It's almost October 15th and we all know what that means. Tax accountants get to sleep again, for a few months. Spend a little time with the families. Take a short trip. Gear up for that other tax season, the one that starts right after the new year.
Between the fact that the automatic extension date for individual income tax returns is October 15, and the change in the due date to September 15 for extended partnerships and trusts, tax accountants have found that they really don't have a down time at all. "A lot of tax practitioners are now spending practically all year doing tax returns," said Eva Rosenberg, EA, aka The Tax Mama, and a member of the AccountingWEB Bloggers Crew. "Really, there is no slow time for tax professionals any more."
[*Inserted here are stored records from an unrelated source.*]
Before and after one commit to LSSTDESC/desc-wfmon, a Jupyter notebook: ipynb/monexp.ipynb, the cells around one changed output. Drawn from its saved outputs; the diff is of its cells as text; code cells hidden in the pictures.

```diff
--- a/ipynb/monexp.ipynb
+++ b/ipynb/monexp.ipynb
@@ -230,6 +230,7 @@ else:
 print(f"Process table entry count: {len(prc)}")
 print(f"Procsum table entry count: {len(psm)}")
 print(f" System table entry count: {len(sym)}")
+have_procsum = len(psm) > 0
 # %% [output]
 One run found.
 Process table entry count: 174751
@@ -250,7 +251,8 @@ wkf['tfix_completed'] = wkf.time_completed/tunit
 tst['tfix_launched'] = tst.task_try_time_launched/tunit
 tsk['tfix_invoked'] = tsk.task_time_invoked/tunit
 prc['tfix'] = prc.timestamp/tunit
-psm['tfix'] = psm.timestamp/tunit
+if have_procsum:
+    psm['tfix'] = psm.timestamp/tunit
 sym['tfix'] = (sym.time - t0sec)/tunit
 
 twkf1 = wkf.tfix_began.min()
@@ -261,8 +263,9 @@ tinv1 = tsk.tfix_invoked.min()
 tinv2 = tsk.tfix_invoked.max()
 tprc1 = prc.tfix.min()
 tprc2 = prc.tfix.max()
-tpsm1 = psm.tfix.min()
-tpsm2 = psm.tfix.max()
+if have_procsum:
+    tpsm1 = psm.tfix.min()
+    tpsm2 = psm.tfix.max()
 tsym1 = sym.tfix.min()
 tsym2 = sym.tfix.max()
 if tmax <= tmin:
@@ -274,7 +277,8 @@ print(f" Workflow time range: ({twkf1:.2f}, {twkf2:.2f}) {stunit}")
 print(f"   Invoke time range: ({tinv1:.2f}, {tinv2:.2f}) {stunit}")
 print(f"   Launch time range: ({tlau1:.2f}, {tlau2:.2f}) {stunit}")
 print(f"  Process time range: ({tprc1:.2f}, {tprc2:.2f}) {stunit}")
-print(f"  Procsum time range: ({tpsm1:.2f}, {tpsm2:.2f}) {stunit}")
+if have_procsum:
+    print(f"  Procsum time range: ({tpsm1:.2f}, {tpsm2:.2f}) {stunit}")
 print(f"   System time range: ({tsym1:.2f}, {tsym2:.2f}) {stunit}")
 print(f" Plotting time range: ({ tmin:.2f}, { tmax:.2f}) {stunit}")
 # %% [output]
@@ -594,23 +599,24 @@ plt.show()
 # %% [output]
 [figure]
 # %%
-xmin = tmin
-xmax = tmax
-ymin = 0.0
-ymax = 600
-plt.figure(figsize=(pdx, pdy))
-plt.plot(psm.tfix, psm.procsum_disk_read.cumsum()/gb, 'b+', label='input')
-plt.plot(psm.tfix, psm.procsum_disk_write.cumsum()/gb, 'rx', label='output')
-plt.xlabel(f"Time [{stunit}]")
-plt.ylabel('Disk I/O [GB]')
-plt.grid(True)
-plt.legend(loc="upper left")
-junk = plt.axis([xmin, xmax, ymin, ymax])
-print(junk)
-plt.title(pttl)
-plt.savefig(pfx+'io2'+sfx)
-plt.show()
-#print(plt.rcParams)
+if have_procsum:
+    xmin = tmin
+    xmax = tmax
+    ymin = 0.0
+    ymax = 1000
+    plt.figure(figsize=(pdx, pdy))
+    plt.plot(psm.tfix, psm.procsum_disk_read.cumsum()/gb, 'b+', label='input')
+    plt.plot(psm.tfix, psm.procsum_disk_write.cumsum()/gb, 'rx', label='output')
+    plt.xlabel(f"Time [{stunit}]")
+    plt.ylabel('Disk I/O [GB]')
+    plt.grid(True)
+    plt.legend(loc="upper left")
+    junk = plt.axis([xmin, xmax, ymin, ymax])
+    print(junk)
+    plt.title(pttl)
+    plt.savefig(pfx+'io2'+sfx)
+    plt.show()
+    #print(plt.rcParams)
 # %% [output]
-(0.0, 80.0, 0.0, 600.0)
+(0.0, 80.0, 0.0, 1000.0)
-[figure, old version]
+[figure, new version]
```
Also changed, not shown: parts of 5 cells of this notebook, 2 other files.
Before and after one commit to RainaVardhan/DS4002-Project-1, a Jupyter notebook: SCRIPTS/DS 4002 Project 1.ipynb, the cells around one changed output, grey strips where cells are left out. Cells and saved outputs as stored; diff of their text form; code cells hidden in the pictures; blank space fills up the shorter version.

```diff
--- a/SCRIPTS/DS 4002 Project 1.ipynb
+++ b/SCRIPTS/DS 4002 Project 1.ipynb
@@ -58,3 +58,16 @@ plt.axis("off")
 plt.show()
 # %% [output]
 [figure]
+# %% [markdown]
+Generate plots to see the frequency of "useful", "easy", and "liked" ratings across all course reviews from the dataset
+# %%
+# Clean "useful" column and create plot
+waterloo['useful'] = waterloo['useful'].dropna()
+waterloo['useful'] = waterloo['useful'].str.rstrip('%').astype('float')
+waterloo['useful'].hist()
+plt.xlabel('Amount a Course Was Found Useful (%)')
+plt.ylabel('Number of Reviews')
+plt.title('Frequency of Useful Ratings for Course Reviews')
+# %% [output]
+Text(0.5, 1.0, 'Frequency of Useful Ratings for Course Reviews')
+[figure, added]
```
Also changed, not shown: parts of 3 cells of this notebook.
Donna Kellison, director, at Carmel, IN-based Blue & Co., indicated that while her tax return load might be smaller now than it is in the spring, it's definitely not easier. "The ones you have left are ones that are rather difficult, otherwise you don't have them."
Prior to 2005, taxpayers could obtain an automatic four-month extension of their individual income tax return, to August 15, and then could make a request for an additional two-month extension until October 15. Now that the automatic extension goes to October 15, there is no opportunity to request a second extension of time to file the tax returns, however there are exceptions to the rule. Some taxpayers can wait until after October 15 to file. This includes those serving in Iraq, Afghanistan or other combat zone localities and people affected by recent natural disasters.
The IRS expects to receive as many as 10 million tax returns from taxpayers who used Form 4868 this year to request the six-month extension to file their returns.
In addition to the many reasons that cause taxpayers to extend their filing dates, the IRS suggests that this year, some taxpayers may have requested the filing extension to claim the first-time homebuyer credit for a home purchase that closed after the April 15 deadline.
Whatever the reason for the extension, Rosenberg suggests that some taxpayers might be reluctant to contact their accountants as the October 15 date approaches. "They're embarrassed. Or they're afraid to incur your ire." Rosenberg suggests sending e-mail reminders right away to any clients who haven't sent in their tax material yet. "I sent out all my little passive aggressive e-mail reminders to people and I just heard from someone who said, 'I was feeling really guilty and I wasn't going to get in touch with you. I just wasn't going to do it, and I'm so glad you sent me the note.'"
"Follow up with them now. They really have no intention of leaving you. You get to keep the client and be the hero," Rosenberg said.